*Task goal*: Search the entries below for "landningssidan". Report each line where it occurs.

*Task input*:
= Beginning of Section =
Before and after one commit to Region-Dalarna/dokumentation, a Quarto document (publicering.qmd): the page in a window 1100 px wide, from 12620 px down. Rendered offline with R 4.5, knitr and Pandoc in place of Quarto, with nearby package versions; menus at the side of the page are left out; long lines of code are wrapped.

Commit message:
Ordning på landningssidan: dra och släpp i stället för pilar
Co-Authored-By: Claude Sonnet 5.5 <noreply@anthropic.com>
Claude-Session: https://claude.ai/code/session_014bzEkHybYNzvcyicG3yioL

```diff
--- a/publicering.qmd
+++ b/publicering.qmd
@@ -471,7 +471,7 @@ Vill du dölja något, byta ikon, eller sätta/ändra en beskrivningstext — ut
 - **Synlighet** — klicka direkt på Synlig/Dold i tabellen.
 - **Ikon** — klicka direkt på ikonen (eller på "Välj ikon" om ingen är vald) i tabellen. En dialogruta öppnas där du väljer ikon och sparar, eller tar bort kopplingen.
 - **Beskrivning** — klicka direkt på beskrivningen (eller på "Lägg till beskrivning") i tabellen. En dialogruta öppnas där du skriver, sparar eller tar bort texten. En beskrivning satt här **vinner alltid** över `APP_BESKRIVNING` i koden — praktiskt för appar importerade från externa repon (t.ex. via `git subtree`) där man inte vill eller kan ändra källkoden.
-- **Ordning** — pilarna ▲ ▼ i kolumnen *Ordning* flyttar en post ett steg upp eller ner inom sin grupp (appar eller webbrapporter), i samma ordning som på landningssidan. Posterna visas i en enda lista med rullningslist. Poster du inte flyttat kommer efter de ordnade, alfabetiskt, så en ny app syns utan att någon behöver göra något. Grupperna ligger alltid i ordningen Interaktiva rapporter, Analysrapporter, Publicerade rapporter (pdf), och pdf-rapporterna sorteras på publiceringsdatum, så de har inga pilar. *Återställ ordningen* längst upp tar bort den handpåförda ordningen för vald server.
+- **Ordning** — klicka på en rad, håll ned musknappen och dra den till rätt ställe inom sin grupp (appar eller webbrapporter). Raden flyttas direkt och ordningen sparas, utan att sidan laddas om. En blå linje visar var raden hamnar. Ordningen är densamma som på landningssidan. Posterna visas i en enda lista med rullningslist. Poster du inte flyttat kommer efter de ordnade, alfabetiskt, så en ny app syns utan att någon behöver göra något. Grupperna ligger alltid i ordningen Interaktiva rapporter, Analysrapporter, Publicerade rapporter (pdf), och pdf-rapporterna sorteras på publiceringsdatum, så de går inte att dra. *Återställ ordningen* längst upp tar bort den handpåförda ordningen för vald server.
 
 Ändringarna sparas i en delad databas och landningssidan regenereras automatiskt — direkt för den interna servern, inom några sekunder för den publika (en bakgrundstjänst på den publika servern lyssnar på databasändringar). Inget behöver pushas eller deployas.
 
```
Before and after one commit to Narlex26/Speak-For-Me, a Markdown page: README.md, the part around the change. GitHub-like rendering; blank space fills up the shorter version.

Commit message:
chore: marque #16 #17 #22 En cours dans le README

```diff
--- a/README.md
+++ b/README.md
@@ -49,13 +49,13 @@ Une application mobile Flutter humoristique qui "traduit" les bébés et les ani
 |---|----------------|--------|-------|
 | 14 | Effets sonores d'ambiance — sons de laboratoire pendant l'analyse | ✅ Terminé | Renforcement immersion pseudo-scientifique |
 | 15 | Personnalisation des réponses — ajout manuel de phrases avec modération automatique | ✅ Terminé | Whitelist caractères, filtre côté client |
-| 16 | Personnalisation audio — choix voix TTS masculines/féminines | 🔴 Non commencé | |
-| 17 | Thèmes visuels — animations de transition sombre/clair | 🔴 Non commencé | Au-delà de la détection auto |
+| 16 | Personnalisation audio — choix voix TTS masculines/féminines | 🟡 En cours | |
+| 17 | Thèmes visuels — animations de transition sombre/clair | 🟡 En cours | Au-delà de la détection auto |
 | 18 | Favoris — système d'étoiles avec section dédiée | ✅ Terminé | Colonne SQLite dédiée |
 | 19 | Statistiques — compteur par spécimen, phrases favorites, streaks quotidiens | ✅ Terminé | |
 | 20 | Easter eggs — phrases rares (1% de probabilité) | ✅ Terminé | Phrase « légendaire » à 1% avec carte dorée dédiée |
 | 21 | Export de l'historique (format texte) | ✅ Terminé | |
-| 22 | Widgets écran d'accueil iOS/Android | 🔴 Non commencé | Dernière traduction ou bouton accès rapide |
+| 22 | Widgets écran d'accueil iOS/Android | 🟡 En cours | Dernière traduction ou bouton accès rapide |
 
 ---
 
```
= End of Section =
*Response area*:
Ordning på landningssidan: dra och släpp i stället för pilar
-- **Ordning** — pilarna ▲ ▼ i kolumnen *Ordning* flyttar en post ett steg upp eller ner inom sin grupp (appar eller webbrapporter), i samma ordning som på landningssidan. Posterna visas i en enda lista med rullningslist. Poster du inte flyttat kommer efter de ordnade, alfabetiskt, så en ny app syns utan att någon behöver göra något. Grupperna ligger alltid i ordningen Interaktiva rapporter, Analysrapporter, Publicerade rapporter (pdf), och pdf-rapporterna sorteras på publiceringsdatum, så de har inga pilar. *Återställ ordningen* längst upp tar bort den handpåförda ordningen för vald server.
+- **Ordning** — klicka på en rad, håll ned musknappen och dra den till rätt ställe inom sin grupp (appar eller webbrapporter). Raden flyttas direkt och ordningen sparas, utan att sidan laddas om. En blå linje visar var raden hamnar. Ordningen är densamma som på landningssidan. Posterna visas i en enda lista med rullningslist. Poster du inte flyttat kommer efter de ordnade, alfabetiskt, så en ny app syns utan att någon behöver göra något. Grupperna ligger alltid i ordningen Interaktiva rapporter, Analysrapporter, Publicerade rapporter (pdf), och pdf-rapporterna sorteras på publiceringsdatum, så de går inte att dra. *Återställ ordningen* längst upp tar bort den handpåförda ordningen för vald server.
 Ändringarna sparas i en delad databas och landningssidan regenereras automatiskt — direkt för den interna servern, inom några sekunder för den publika (en bakgrundstjänst på den publika servern lyssnar på databasändringar). Inget behöver pushas eller deployas.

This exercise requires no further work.